But if we know who has Covid-19, it should be easier to treat them if necessary and stop them spreading the virus to other people – which in turn will make it possible to continue relaxing some of the restrictions in place at the moment.
The British Government has received heavy criticism for lagging behind other countries like Germany in daily testing rates. The UK set a target of 200,000 tests per day by the end of May – although testing levels have still mostly yet to reach the target of 100,000 tests per day set for the end of April.
The Government has recently rolled out new testing rules to try to expand testing rates. So who can be tested for coronavirus? Here we look at eligibility and the Covid-19 testing process.
Who can be tested for coronavirus?
The Government says that people receiving urgent treatment for coronavirus symptoms are its first testing priority.
It adds on its website that in England all NHS and social care workers can be tested, as well as people living in care homes and hospital patients – whether or not they have symptoms.
All essential workers with symptoms – including people running public services and teachers – are eligible for tests. A full list of essential workers is available on the Government website.
Anyone over 65 in England who is showing signs of having the virus can get a test.
People whose work cannot be done from home – like builders, shop employees and delivery drivers – who are showing symptoms can also get tested.
Anyone who lives with someone in the above groups in England and who has symptoms is also eligible for a test.
In the rest of the UK the criteria are broadly similar, with some differences.
In Wales testing is available for health and care workers, police and fire service officers and prison workers – if they have symptoms.
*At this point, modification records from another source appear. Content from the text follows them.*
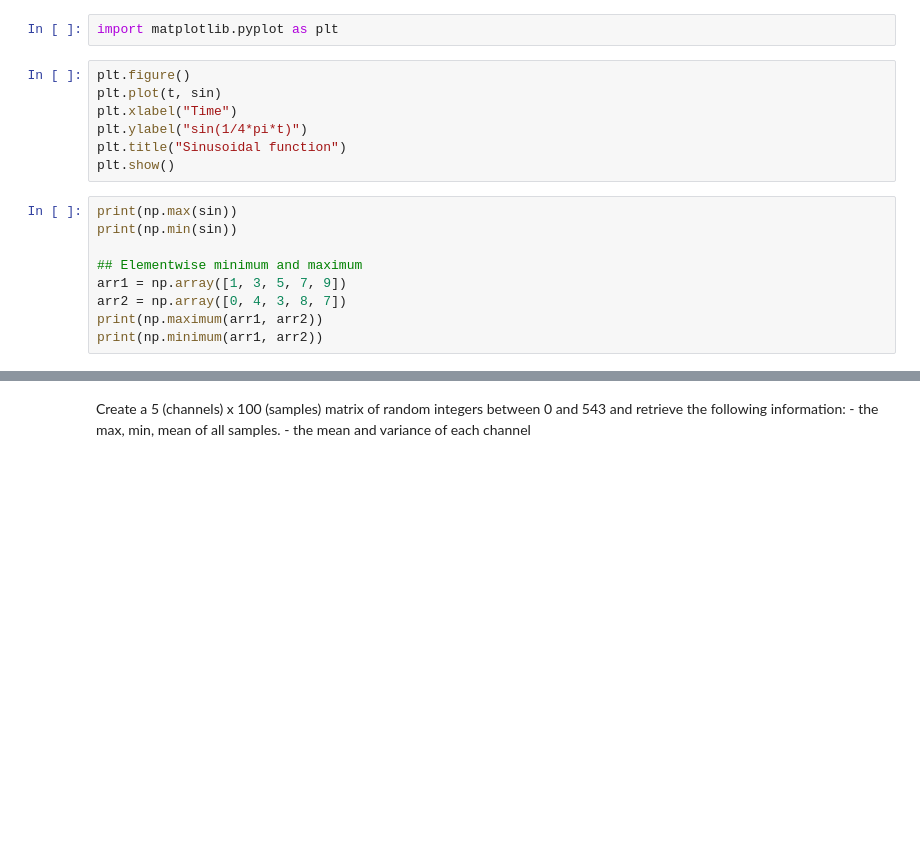
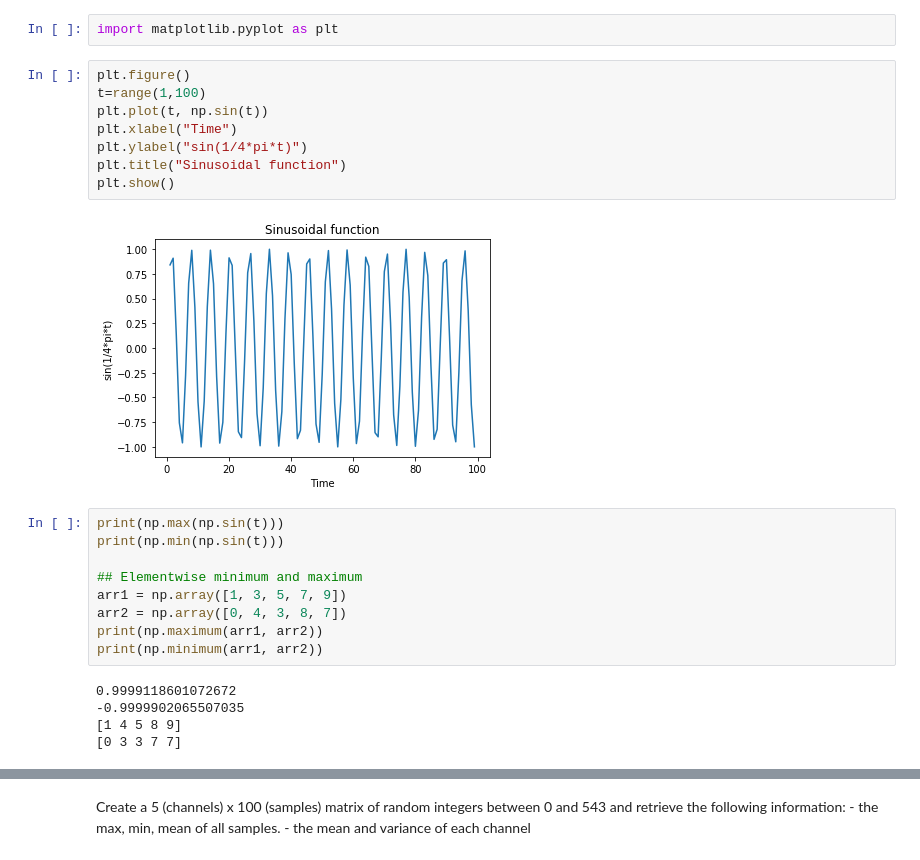
Before and after one commit to tomokoji/ce888labs, a Jupyter notebook: labs/lab1/lab1.ipynb, the cells around one changed output, grey strips where cells are left out. Saved outputs shown, nothing was run; the diff lists cells and outputs as text; blank space fills up the shorter version.

```diff
--- a/labs/lab1/lab1.ipynb
+++ b/labs/lab1/lab1.ipynb
@@ -363,20 +591,28 @@ This can be done on numpy using: np.matmul(a, b)
 import matplotlib.pyplot as plt
 # %%
 plt.figure()
-plt.plot(t, sin)
+t=range(1,100)
+plt.plot(t, np.sin(t))
 plt.xlabel("Time")
 plt.ylabel("sin(1/4*pi*t)")
 plt.title("Sinusoidal function")
 plt.show()
+# %% [output]
+[figure, added]
 # %%
-print(np.max(sin))
-print(np.min(sin))
+print(np.max(np.sin(t)))
+print(np.min(np.sin(t)))
 
 ## Elementwise minimum and maximum
 arr1 = np.array([1, 3, 5, 7, 9])
 arr2 = np.array([0, 4, 3, 8, 7])
 print(np.maximum(arr1, arr2))
 print(np.minimum(arr1, arr2))
+# %% [output]
+0.9999118601072672
+-0.9999902065507035
+[1 4 5 8 9]
+[0 3 3 7 7]
 # %%
 # Statistical summaries
 
```
Also changed, not shown: parts of 30 cells of this notebook.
People living with anyone in these groups can also get a test if they have symptoms.
In Scotland testing is prioritised for health and care workers, those with people-facing roles like teachers and prison staff, people in infrastructure jobs considered essential like defence and food supply chain workers, other essential workers like Post Office employees and supermarket staff and volunteers.
People who live with anyone in these groups can also be tested, if they are showing signs of having the virus. A full list can be found on the Scottish Government website.
In Northern Ireland health and care workers, essential workers like post office, electricity and water company staff, food supply chain and supermarket employees and people who work in any Government department can get tested. Anyone who lives with people in these groups can get tested if they have symptoms. A full list is available here.
How do you apply for a test?
You can ask for a test on the Government website here.
There are two main options: going to a drive-through testing centre or asking for a home testing kit. The home testing kits were unavailable at the time of writing. You or someone in your household needs to have a car to use the drive-through testing centre.
The Government also says that it has mobile testing centres that drive to where they are most needed.
There are 48 drive-thru test centres across the UK, the Department of Health and Social Care said.
You will need to give some personal details to check you are in one of the eligible groups. You’ll receive an email or text confirming your booking.
There may be a long queue when you get there and you will not be allowed to leave your car.
The tests are most effective if done within three days of showing symptoms, although they may still work up to five days.
What happens next?
A sample will be taken from the back of your throat and your nose. This will be delivered to a laboratory for analysis.
You may get your results back the same day, but the Government aims to have them back within two working days.
If your test is positive you should continue to self-isolate and get medical attention via NHS 111 if your symptoms get worse or do not go away after seven days. If it is an emergency, call 999.
If you test negative and you are a key worker you can go back to work if you have not had a temperature for 48 hours and all other members of your household also test negative.
What should you do if you have symptoms but don’t fit the testing criteria?
If you are the first person in your household to get symptoms, the people you live with should all self-isolate for 14 days